Words that come up in the course of my work or reading, words that call out to me either because I’ve never seen them before, or because I have taken them for granted and never taken the trouble to look up what they mean.

Pipistrelles are bats. Pulchritude means physical comeliness. Molten seems to always go with rocks. Unbridgeable gaps. Led by their desire to know.


One day last week General Motors declared bankrupt. An abortion doctor was shot dead in an American church by an anti-abortionist. In France, the RMI became the RSA, to encourage people to work by making sure they earn more when employed than when unemployed. This incentive is being implemented against a background of rising unemployment, which is expected to reach 10% next year. I don’t know if anyone will benefit from it.

I believe that if wealth was redistributed, each member of the human race could live decently, have food and clean drinking water, be given a living wage.

The mayor of London is going to put 31 pianos around the capital for three weeks from the end of June, “with only a couple of metal chains and a laminated songbook for protection against the wiles of vandals and metropolitan musicophobes.”

An Air France plane from Brazil to Paris disappeared off the radar. No trace of it was found for fully a week.

For what it’s worth, I realised that there is “frique” in “Afrique”.

Going back slightly further, Anna Gavalda’s book Je l’aimais was released as a film starring Daniel Auteuil. I watched incredulously as he was interviewed and the film summarised as an account of the experiences of the character he played. That is not how I perceived the book at all. To me, the “Je l’aimais” clearly meant that she was saying that she had really loved him, and not the other way round, where the ambiguity would be about which woman - wife or mistress – he was finally admitting to loving. Or, rather, having loved.

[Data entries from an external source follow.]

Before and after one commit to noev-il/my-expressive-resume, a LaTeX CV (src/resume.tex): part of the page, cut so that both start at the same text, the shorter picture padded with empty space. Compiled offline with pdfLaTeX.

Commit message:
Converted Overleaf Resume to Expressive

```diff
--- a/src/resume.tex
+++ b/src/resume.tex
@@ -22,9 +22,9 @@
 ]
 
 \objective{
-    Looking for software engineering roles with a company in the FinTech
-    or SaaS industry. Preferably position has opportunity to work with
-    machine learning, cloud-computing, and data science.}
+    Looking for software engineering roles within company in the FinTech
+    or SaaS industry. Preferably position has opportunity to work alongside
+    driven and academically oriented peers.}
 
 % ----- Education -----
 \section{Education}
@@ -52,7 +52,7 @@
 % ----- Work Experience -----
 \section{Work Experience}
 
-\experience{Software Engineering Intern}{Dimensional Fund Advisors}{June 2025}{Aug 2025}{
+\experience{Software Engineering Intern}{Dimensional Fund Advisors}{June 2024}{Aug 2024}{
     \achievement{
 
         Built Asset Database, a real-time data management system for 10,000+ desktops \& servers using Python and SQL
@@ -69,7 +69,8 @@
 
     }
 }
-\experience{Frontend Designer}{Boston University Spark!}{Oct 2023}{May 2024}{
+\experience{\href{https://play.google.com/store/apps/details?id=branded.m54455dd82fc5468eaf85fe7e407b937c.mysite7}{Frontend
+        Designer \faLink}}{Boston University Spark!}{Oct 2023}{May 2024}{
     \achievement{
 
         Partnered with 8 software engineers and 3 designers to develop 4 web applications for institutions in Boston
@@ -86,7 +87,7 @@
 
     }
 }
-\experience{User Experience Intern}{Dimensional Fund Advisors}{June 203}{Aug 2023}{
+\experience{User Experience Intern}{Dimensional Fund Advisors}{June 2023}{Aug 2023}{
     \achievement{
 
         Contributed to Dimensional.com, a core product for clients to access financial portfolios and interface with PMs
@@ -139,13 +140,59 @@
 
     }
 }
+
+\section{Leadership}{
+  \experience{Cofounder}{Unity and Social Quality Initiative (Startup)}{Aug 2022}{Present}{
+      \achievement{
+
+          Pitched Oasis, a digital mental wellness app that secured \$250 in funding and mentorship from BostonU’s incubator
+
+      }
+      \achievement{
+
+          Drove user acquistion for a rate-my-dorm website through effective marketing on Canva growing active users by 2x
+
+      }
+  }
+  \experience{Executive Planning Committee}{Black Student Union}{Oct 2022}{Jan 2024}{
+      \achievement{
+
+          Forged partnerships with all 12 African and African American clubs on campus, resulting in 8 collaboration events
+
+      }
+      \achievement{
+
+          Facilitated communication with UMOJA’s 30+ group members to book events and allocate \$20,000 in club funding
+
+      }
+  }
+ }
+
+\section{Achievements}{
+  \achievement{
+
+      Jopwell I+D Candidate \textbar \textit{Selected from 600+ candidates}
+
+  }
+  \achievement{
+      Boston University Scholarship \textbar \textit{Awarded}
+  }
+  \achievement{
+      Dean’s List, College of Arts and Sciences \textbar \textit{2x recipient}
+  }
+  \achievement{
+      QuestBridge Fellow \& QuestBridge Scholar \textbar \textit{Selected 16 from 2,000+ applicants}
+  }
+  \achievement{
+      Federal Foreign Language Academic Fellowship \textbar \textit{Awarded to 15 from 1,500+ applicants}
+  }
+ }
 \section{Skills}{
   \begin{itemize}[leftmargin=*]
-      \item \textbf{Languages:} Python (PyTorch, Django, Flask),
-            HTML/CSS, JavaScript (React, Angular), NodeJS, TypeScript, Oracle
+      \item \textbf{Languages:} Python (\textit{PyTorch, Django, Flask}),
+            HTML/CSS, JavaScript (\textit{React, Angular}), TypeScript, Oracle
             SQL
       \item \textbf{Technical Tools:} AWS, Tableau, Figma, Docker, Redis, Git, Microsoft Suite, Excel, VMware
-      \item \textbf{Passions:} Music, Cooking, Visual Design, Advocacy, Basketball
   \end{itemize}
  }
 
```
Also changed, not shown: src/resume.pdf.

I couldn’t believe that the interview was not with the leading lady rather than the leading man, whose role, to my mind, was secondary. The real love in the book is his mistress’, for she loves him exclusively, even moving to Paris to be near him. But he didn't let her "in".

I fondly remember reading Bertrand Russel’s In Praise of Idleness when I was an avid reader in my youth.

“Naipaul is Conrad's heir as the annalist of the destinies of empires in the moral sense: what they do to human beings. His authority as a narrator is grounded in the memory of what others have forgotten, the history of the vanquished.”


Fishing for a good time

PerhapsL&F -

Starts with throwing in your line. So sang Tom Waits.

So it’s a question of throwing in a fishing line and waiting for the bite

The tug

The pull

It is not cheating to throw in the line. You won’t catch any fish by throwing yourself in the water and threshing about.

You have to wait. You have to give them something they want.

And some of the fish will steal your worm and make off with it and remain free

but one fish will bite and be hooked

and for many an afternoon you will swing on the gate listening to the empty desolation of the wind

wondering about the brightness of the sun

the silence and the absence

yes for many a summer’s afternoon you will swing on the gate alone, looking at the ground, looking at the empty bottom of the street, looking



being alone

many many afternoons alone

and then the mornings which you never notice, and the evenings, which come later, much later. It took so long to break through to evening loneliness and you haven’t ever really done it… not perfectly. It is never perfect. It was at one time and yet

whatever phase you are in you are not aware of it and waiting for some parameter to change …

you did not know you were free

and so you were not free

you were a prisoner

trapped in your routine

you used to believe in Brownian movement

you used to believe in chance meetings

you don’t anymore

how did this happen